The Buddhist concept of Zen refers to a meditative state sought as a means of spiritual awakening and self-discovery. While practitioners of Zen claim that zazen (“sitting meditation”) is compatible with the Christian faith, there are some key distinctions that make this practice incompatible with Christian beliefs.
First, Zen seeks self-enlightenment. Christian prayer or meditation, in contrast, seeks God’s enlightenment of the believer. Zen Buddhism teaches one to empty the mind of all thoughts. Christian mediation is laden with thoughts of God’s greatness and worship of Him. Psalm 63:6 exemplifies godly meditation, which has God as the focal point: “On my bed I remember you; I think of you through the watches of the night.”
Second, Zen’s meditative focus is upon looking inward for inspiration and direction. In contrast, the Bible teaches that our search for direction should be founded upon God’s Word. God instructed Joshua, “Keep this Book of the Law always on your lips; meditate on it day and night, so that you may be careful to do everything written in it. Then you will be prosperous and successful” (Joshua 1:8). Psalm 1:2 says the “blessed man” is the one “whose delight is in the law of the LORD, and who meditates on his law day and night.”
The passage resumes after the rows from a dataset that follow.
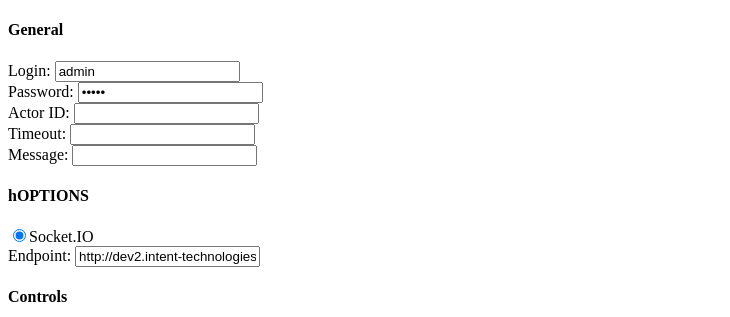
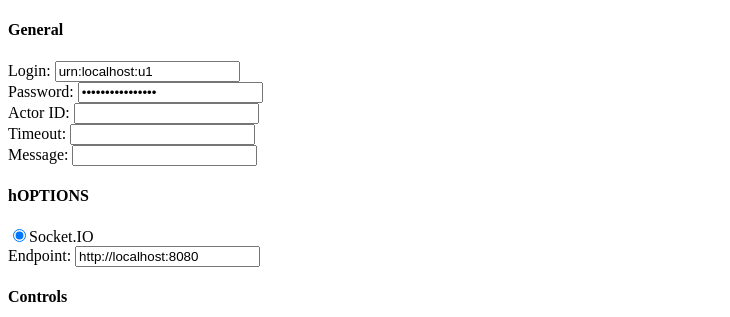
Before and after one commit to hubiquitus/hubiquitus-client-js, a website: page examples/browser/complete.html in a window 1280 px wide. Shown: the top 317 px of the page, without its empty margins (0-730 px from the left). Drawn offline with Linux system fonts and the light colour scheme.

Commit message:
updated example

```diff
--- a/examples/browser/complete.html
+++ b/examples/browser/complete.html
@@ -15,8 +15,8 @@
 
 <h4>General</h4>
 <form>
-    Login: <input type="text" id="username" value="admin"/><br/>
-    Password: <input type="password" id="password" value="admin"/><br/>
+    Login: <input type="text" id="username" value="urn:localhost:u1"/><br/>
+    Password: <input type="password" id="password" value="urn:localhost:u1"/><br/>
 
     Actor ID: <input type="text" id="actor"/><br/>
     Timeout: <input type="text" id="timeout"/><br/>
@@ -28,7 +28,7 @@
     <input type="radio" name="transport" value="socketio" checked/>Socket.IO <br />
 
 
-    Endpoint: <input type="text" id="endpoint" value="http://dev2.intent-technologies.eu:8080"/><br/>
+    Endpoint: <input type="text" id="endpoint" value="http://localhost:8080"/><br/>
 </form>
 
 <h4>Controls</h4>
```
Third, Zen’s focus is upon living in the moment, being fully aware of all that is taking place in daily life. While there is nothing wrong with being aware of one’s surroundings, it is incomplete as a means of fulfillment. Psalm 77:12 notes a focus on remembering God’s work in the past: “I will consider all your works and meditate on all your mighty deeds.” Many passages also teach us to live with an eternal perspective, looking ahead to our future home with Christ. Paul noted, “I desire to depart and be with Christ, which is better by far” (Philippians 1:23).
Fourth, Zen practice entails the acceptance of other Buddhist beliefs incompatible with Christian teachings. This includes belief in reincarnation, which is at odds with Hebrews 9:27. Buddhism also holds to a view of God very different from Christianity. Buddhism teaches the oneness of all things; Christianity teaches that God is transcendent and exists as a Trinity of Father, Son, and Spirit. Further, human sin and the need for salvation are viewed far differently in Buddhism, which sees no need to be saved from sin and does not believe in a future heaven or hell.
Many more differences could be mentioned, but these key contrasts denote the essential disunity between Zen and Christian meditation. The practice of zazen is far different from the pattern of meditation expressed in Scripture. We are called to say, “I meditate on your precepts and consider your ways” (Psalm 119:15) and, “I will meditate on your wonderful works” (Psalm 145:5).